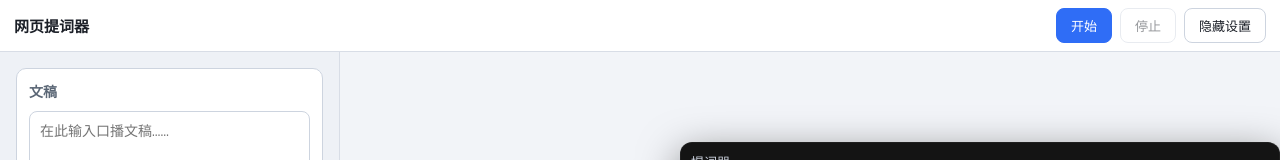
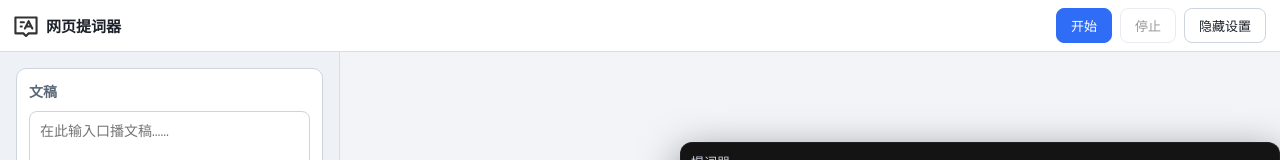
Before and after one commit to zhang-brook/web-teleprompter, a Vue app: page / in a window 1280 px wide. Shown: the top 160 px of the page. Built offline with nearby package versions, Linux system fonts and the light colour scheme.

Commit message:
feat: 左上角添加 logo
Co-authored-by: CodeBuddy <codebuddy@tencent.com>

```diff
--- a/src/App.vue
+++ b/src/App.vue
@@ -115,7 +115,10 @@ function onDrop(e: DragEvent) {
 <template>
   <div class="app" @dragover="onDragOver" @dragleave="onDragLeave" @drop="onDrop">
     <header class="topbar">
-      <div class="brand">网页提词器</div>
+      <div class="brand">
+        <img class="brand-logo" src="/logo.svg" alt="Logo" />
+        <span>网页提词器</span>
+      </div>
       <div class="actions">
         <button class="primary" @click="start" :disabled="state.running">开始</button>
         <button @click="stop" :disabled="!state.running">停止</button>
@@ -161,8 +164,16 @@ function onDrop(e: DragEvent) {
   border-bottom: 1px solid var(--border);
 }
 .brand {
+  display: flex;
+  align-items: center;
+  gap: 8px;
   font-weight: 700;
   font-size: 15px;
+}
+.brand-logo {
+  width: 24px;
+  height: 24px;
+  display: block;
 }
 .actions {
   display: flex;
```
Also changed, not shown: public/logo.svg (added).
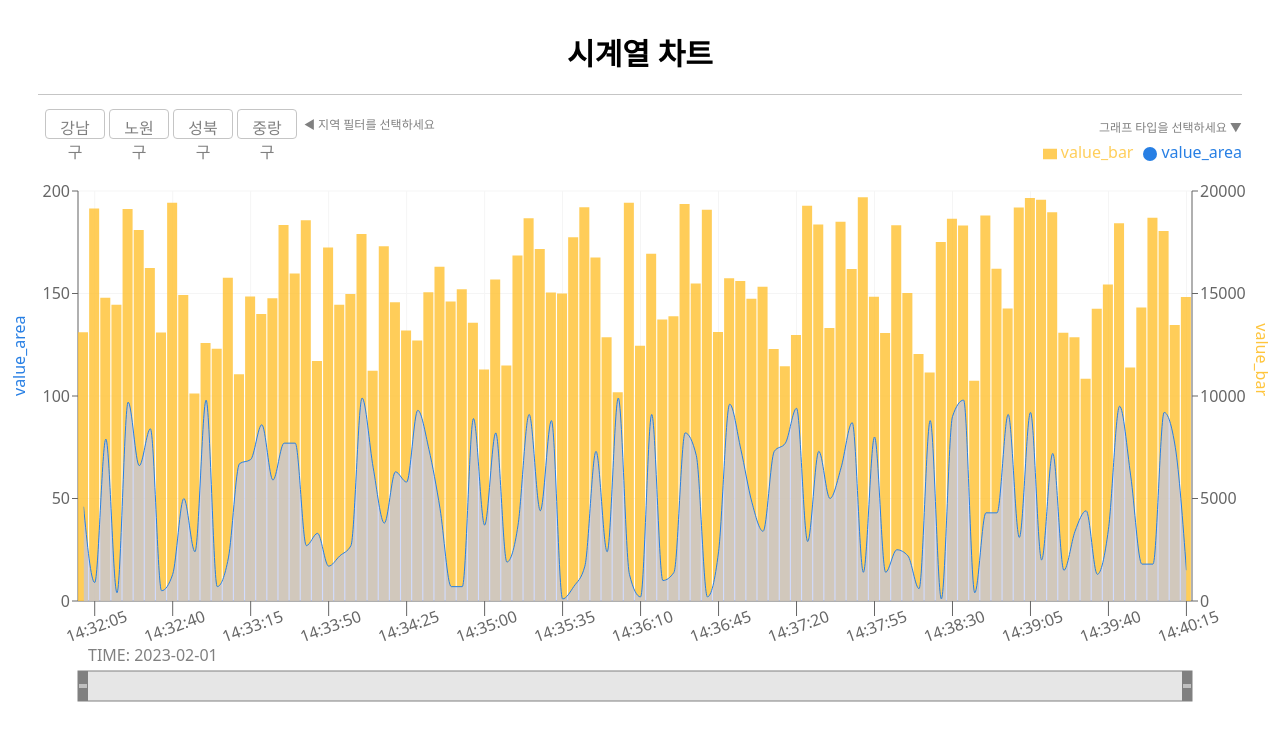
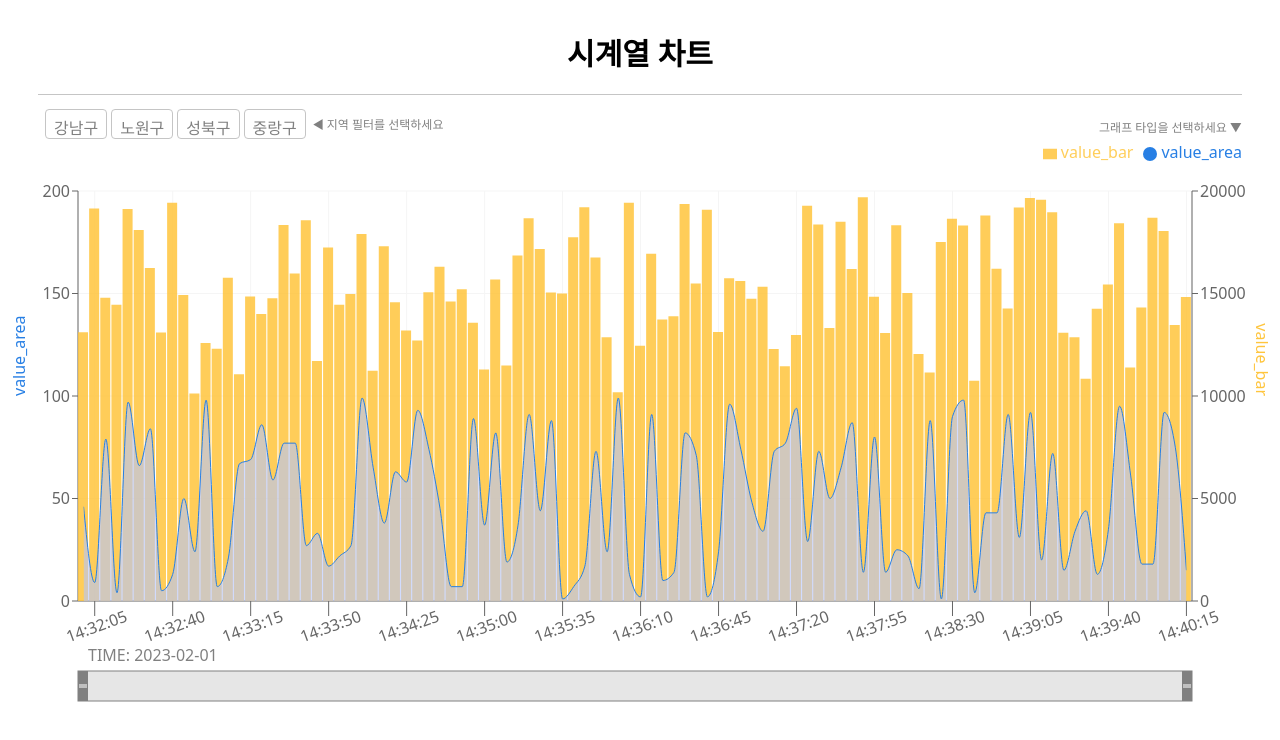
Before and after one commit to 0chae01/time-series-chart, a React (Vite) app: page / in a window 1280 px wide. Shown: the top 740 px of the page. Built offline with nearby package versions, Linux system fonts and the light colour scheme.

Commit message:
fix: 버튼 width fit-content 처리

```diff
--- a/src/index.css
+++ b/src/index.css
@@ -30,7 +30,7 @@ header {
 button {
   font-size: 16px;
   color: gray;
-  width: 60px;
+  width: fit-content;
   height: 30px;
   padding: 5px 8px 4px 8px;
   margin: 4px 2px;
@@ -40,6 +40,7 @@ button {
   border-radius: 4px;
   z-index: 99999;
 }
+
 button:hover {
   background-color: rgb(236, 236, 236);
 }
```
· · · · · · ·
Work to be completed – Search the records above for the string "color". Report each line that has it.

Problem solution –
   color: gray;
   background-color: rgb(236, 236, 236);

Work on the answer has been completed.